How SNL Has Handled 21 Historical Events

Saturday Night Live has been on NBC since 1975, entertaining the masses while offering weekly commentary and interpretations of current, past, and even future events.

During the show's tenure, SNL skits have highlighted the inconsistencies, injustices, or contradictions of major events - and provided much-needed comic relief in the process. Sometimes SNL sketches are ridiculous to the point of absurdity. On other occasions, SNL manages to depict historical events with an uncanny sense of realism.

On SNLimpressions of politicians and celebrities accompany pokes at everyday actions, behaviors, and attitudes. A healthy mix of these can be found in countless sketches about historical events, some of which you can find discussed below. 


  • The Wall Street Bailout
    Photo: NBC

    The Wall Street Bailout

    The Historic Moment: The Emergency Economic Stabilization Act of 2008, better known as the Bank Bailout, rescued financial institutions in the United States by infusing $700 billion into the system. Passed by Congress on October 3, 2008, the act was intended to stabilize an economy struggling under the strain of defaulting mortgage-based securities. The government essentially bought out failing sub-prime mortgages given to individuals who wouldn't have been able to get a mortgage under conventional circumstances due to low credit scores. 

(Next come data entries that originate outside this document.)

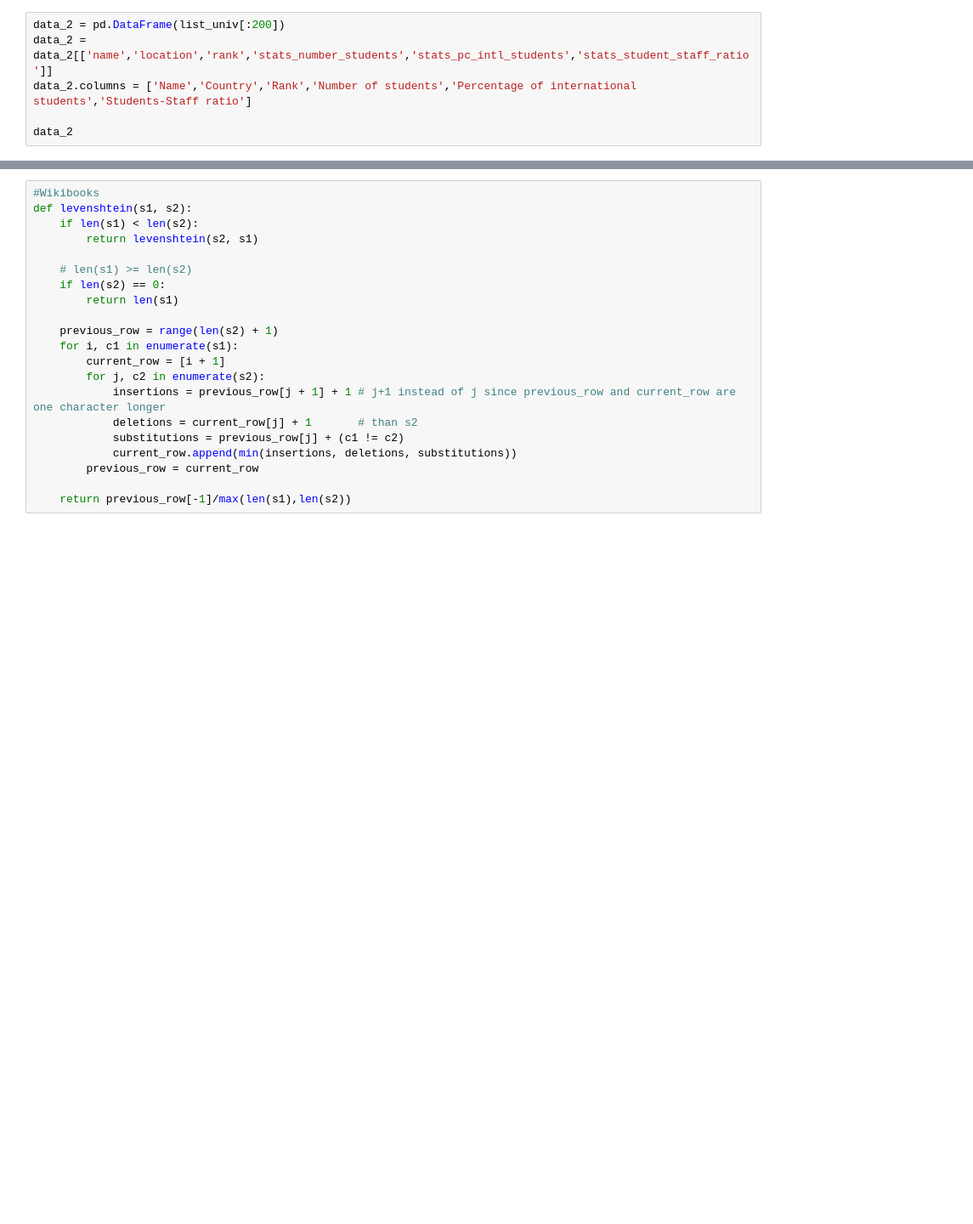
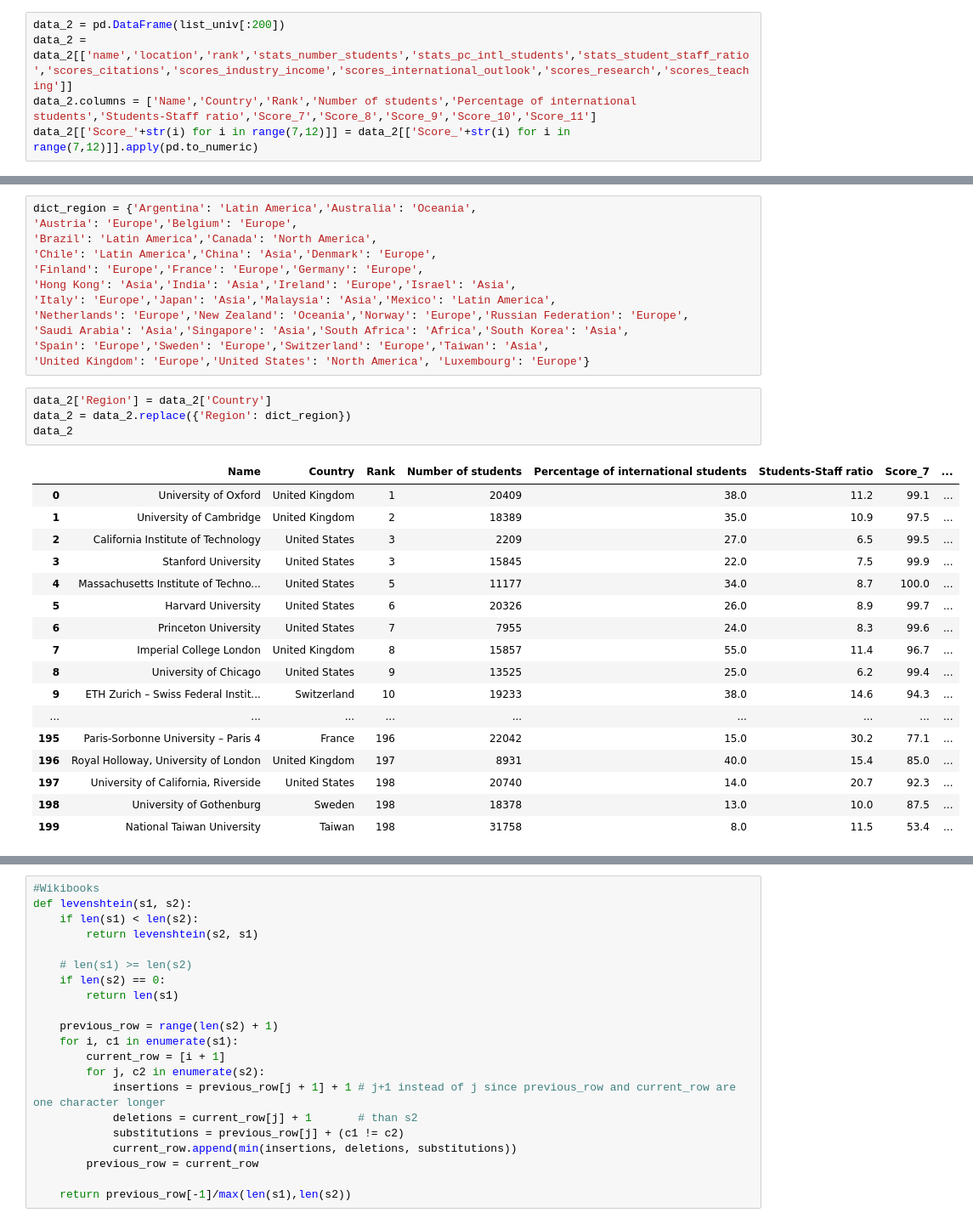
Before and after one commit to Redouane-Elghazi/ADA_ENPantouFLeS, a Jupyter notebook: HW2/HW2.ipynb, the cells around one changed output, grey strips where cells are left out. Shown at 85% size. Drawn from its saved outputs; the diff is of its cells as text; blank space fills up the shorter version.

```diff
--- a/HW2/HW2.ipynb
+++ b/HW2/HW2.ipynb
@@ -45,6 +194,5 @@ list_univ = r3.json()['data']
 # %%
 data_2 = pd.DataFrame(list_univ[:200])
-data_2 = data_2[['name','location','rank','stats_number_students','stats_pc_intl_students','stats_student_staff_ratio']]
-data_2.columns = ['Name','Country','Rank','Number of students','Percentage of international students','Students-Staff ratio']
-
-data_2
+data_2 = data_2[['name','location','rank','stats_number_students','stats_pc_intl_students','stats_student_staff_ratio','scores_citations','scores_industry_income','scores_international_outlook','scores_research','scores_teaching']]
+data_2.columns = ['Name','Country','Rank','Number of students','Percentage of international students','Students-Staff ratio','Score_7','Score_8','Score_9','Score_10','Score_11']
+data_2[['Score_'+str(i) for i in range(7,12)]] = data_2[['Score_'+str(i) for i in range(7,12)]].apply(pd.to_numeric)
@@ -50,0 +240,34 @@ data_2
+# %%
+dict_region = {'Argentina': 'Latin America','Australia': 'Oceania',
+'Austria': 'Europe','Belgium': 'Europe',
+'Brazil': 'Latin America','Canada': 'North America',
+'Chile': 'Latin America','China': 'Asia','Denmark': 'Europe',
+'Finland': 'Europe','France': 'Europe','Germany': 'Europe',
+'Hong Kong': 'Asia','India': 'Asia','Ireland': 'Europe','Israel': 'Asia',
+'Italy': 'Europe','Japan': 'Asia','Malaysia': 'Asia','Mexico': 'Latin America',
+'Netherlands': 'Europe','New Zealand': 'Oceania','Norway': 'Europe','Russian Federation': 'Europe',
+'Saudi Arabia': 'Asia','Singapore': 'Asia','South Africa': 'Africa','South Korea': 'Asia',
+'Spain': 'Europe','Sweden': 'Europe','Switzerland': 'Europe','Taiwan': 'Asia',
+'United Kingdom': 'Europe','United States': 'North America', 'Luxembourg': 'Europe'}
+# %%
+data_2['Region'] = data_2['Country']
+data_2 = data_2.replace({'Region': dict_region})
+data_2
+# %% [output]
+|  | Name | Country | Rank | Number of students | Percentage of international students | Students-Staff ratio | Score_7 | ... |
+| 0 | University of Oxford | United Kingdom | 1 | 20409 | 38.0 | 11.2 | 99.1 | ... |
+| 1 | University of Cambridge | United Kingdom | 2 | 18389 | 35.0 | 10.9 | 97.5 | ... |
+| 2 | California Institute of Technology | United States | 3 | 2209 | 27.0 | 6.5 | 99.5 | ... |
+| 3 | Stanford University | United States | 3 | 15845 | 22.0 | 7.5 | 99.9 | ... |
+| 4 | Massachusetts Institute of Techno... | United States | 5 | 11177 | 34.0 | 8.7 | 100.0 | ... |
+| 5 | Harvard University | United States | 6 | 20326 | 26.0 | 8.9 | 99.7 | ... |
+| 6 | Princeton University | United States | 7 | 7955 | 24.0 | 8.3 | 99.6 | ... |
+| 7 | Imperial College London | United Kingdom | 8 | 15857 | 55.0 | 11.4 | 96.7 | ... |
+| 8 | University of Chicago | United States | 9 | 13525 | 25.0 | 6.2 | 99.4 | ... |
+| 9 | ETH Zurich – Swiss Federal Instit... | Switzerland | 10 | 19233 | 38.0 | 14.6 | 94.3 | ... |
+| ... | ... | ... | ... | ... | ... | ... | ... | ... |
+| 195 | Paris-Sorbonne University – Paris 4 | France | 196 | 22042 | 15.0 | 30.2 | 77.1 | ... |
+| 196 | Royal Holloway, University of London | United Kingdom | 197 | 8931 | 40.0 | 15.4 | 85.0 | ... |
+| 197 | University of California, Riverside | United States | 198 | 20740 | 14.0 | 20.7 | 92.3 | ... |
+| 198 | University of Gothenburg | Sweden | 198 | 18378 | 13.0 | 10.0 | 87.5 | ... |
+| 199 | National Taiwan University | Taiwan | 198 | 31758 | 8.0 | 11.5 | 53.4 | ... |
```
Also changed, not shown: parts of 28 cells of this notebook, 1 other file.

    The Sketch: On October 4, 2008, SNL gave its interpretation of the bailout. In a sketch featuring President Bush (Jason Sudeikis), Representative Nancy Pelosi (Kristen Wiig), and Representative Barney Frank (Fred Armisen), the latter two send several backhanded compliments Bush's way, and they all bicker about identifying and remedying the problem. "Real Americans" victimized by sub-prime mortgages are brought on to speak, all unable to repay their debt for an array of reasons ranging from poor credit history to outright greed.

  • Hurricane Katrina
    Photo: NBC

    Hurricane Katrina

    The Historic Moment: Hurricane Katrina landed on the Gulf Coast of the United States in August 2005, inflicting catastrophic damage to Louisiana. The area around New Orleans was especially hard hit, with nearly 2,000 people perishing in the storm and subsequent flooding. Millions were forced to flee their homes or simply left homeless.

    The Sketch: Seth Meyers as Anderson Cooper visits Jefferson Parish, Louisiana, after Hurricane Katrina, first talking to New Orleans Mayor Ray Nagin about help that's made its way into the region. Celebrities, while inept, have offered assistance, building a house for Mamie Thibodeaux (Maya Rudolph).

    Tony Danza (Fred Armisen), Sharon Stone (Amy Poehler), Al Pacino (Bill Hader), and Aaron Neville (Horatio Sanz) do more harm than good with their efforts, with an unseen Sean Penn being the worst offender. Before the sketch ends, Geraldo Rivera appears, played by Darrell Hammond, only to make off with Anderson Cooper's van. 

  • The Capture Of Saddam Hussein
    Photo: NBC

    The Capture Of Saddam Hussein

    The Historic Moment: Former Iraqi dictator Saddam Hussein was captured by American troops on December 13, 2003. Having fled from his base of power nine months earlier, Hussein was located in Tikrit, his hometown. Once captured, Hussein was kept in confinement until his trial for crimes against humanity in 2005. He was also tried for genocide against Kurds in Northern Iraq the following year and sentenced to execution

    The Sketch: With specious connections between Saddam Hussein and Osama Bin Laden alleged by the Bush administration, SNL linked them to each other directly. In an episode from January 2004, SNL offers up a conversation between Bin Laden (Jimmy Fallon) and Hussein (Horatio Sanz). During their exchange, Bin Laden gives Hussein a hard time about his new appearance, something Hussein laments, as well. Hussein is not at all happy about looking "shaggy" at his trials.

  • The 2000 Census
    Photo: NBC

    The 2000 Census

    The Historic Moment: The 2000 census was "re-engineered" in an effort to avoid lawsuits that resulted from earlier censuses. There were two forms, a short form that included eight questions, and a long form with more than 50 total inquiries. Only about 17% of residents of the US were given the long form, with the shorter one sent out in an effort to boost participation. 

    The Sketch: Tim Meadows, as a census worker in 2000, knocks on Mr. Leonard's door, inquiring about an unreturned census form. Leonard, played by Christopher Walken, offers up ridiculous answers to seemingly straightforward census questions. Leonard lists candy bars and plants as residents of his apartment before giving a confusing description of his job; he can't decide if it's a full- or part-time gig. He also identifies a bobcat as his wife, and reveals he has dual citizenship in the United States... and Florida.